Guide to Signals & Interlockings (Review)

‘ll admit that I was desperate for this book to come out. Locked down in the pandemic, without groups of model railroaders to converse with (possibly in the casual debrief after a session) I was building my own Tuscarora Branch Line and desperate to find out how Interlocking Towers worked (these are the towers you used to see all along railroad lines that would allow the operator to set signals and turnouts, often via very crazy series of push-pull rods along trackside). But how the logic of the system worked, how it would lock out and why, none of this I knew. I spent many a night pouring through railroad references and groups trying to get to the bottom of this.

Well, this book did not come out in time and we ended up building the interlocking panel using toggles and programmable circuits.

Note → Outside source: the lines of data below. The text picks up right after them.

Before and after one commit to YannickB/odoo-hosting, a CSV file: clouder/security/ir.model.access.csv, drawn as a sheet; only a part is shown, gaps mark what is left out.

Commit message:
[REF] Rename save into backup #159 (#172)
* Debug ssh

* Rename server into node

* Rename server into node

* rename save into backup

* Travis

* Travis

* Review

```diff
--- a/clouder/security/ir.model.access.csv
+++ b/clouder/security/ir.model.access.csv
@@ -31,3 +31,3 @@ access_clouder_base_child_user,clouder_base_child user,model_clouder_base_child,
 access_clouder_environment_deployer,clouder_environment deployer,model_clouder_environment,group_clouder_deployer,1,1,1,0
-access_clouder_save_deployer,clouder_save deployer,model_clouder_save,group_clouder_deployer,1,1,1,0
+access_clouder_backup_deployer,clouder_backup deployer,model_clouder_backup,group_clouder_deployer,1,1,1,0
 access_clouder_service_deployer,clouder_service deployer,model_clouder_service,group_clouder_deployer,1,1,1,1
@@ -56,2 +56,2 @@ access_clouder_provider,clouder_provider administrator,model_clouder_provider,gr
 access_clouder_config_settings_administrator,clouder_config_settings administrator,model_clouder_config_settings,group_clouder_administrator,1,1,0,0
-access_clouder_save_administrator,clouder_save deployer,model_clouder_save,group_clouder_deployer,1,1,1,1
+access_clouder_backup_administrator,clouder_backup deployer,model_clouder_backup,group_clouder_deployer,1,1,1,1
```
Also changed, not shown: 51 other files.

Yes, it’s not as sexy as a full-fledged interlocking but it works well. So finally this book did come out and I raced home with it to read it straight through.

So, really, this book covers the history of signalling and interlockings in depth, all about the manufacturing companies and the breakthroughs that allowed for quicker, safer train movements. And that’s great. Then there are sections on how to actually figure out your operations (I really liked the suggestion to built fake signals to try out your layout with signals before putting in months of soldering and wiring – very clever). There were in-depth looks at how to install your components, even how to place repeater signals for those targets you can’t see (on the Tuscarora, we quickly realized that this would be a significant problem and added a repeater panel along the top of my tower/control panel).

Earlier that day: Ben on the locals, me on tower. Photo: Shannon Sikora

Note on above photo – the red push pins represent where the signals would go (you can still see the operating repeater panel over the tower). The signals are now installed and working great.

And there was even a section on how to actually build the slide plates that make up an interlocking, which looked very involved and made me happy with did it with programmable circuits. With twenty-four levers to control, I would have been cutting out slide plates for a good long time, and my logic for this tight interlocking plant would have been pretty extensive (as it was, I mocked it up on Excel and practiced with it before I was happy).

So, a good book? Um, in ways, yes. If you know what sort of signalling or interlocking you want to do, it’s a good leap between your plans and your incorporation. But if you really don’t know how an interlocking operates or what signal aspects are correct (or what they even mean), the book falls short. The history is nice but I really need to know what a three target signal conveys, and what colors and purposes the levers in an interlocking represent.

While I was over at my friends’ house running on the FEC Railroad, I got to talking about this and the three people who had the book agreed that as a basic reference, the book fell short. Then my friend Ken showed by a book on signalling that went into interlockings in depth (and I was breathlessly happy that I’d managed to infer much of what I’d done as correct). That’s the sort of book I was looking for, not twenty pages on how to use a computer program to set up a signalling system.

But everyone has his own needs. If you know how your signalling should work and need to figure out how it can work, by all means, get this book. You’ll find it online and likely at your local hobby shop.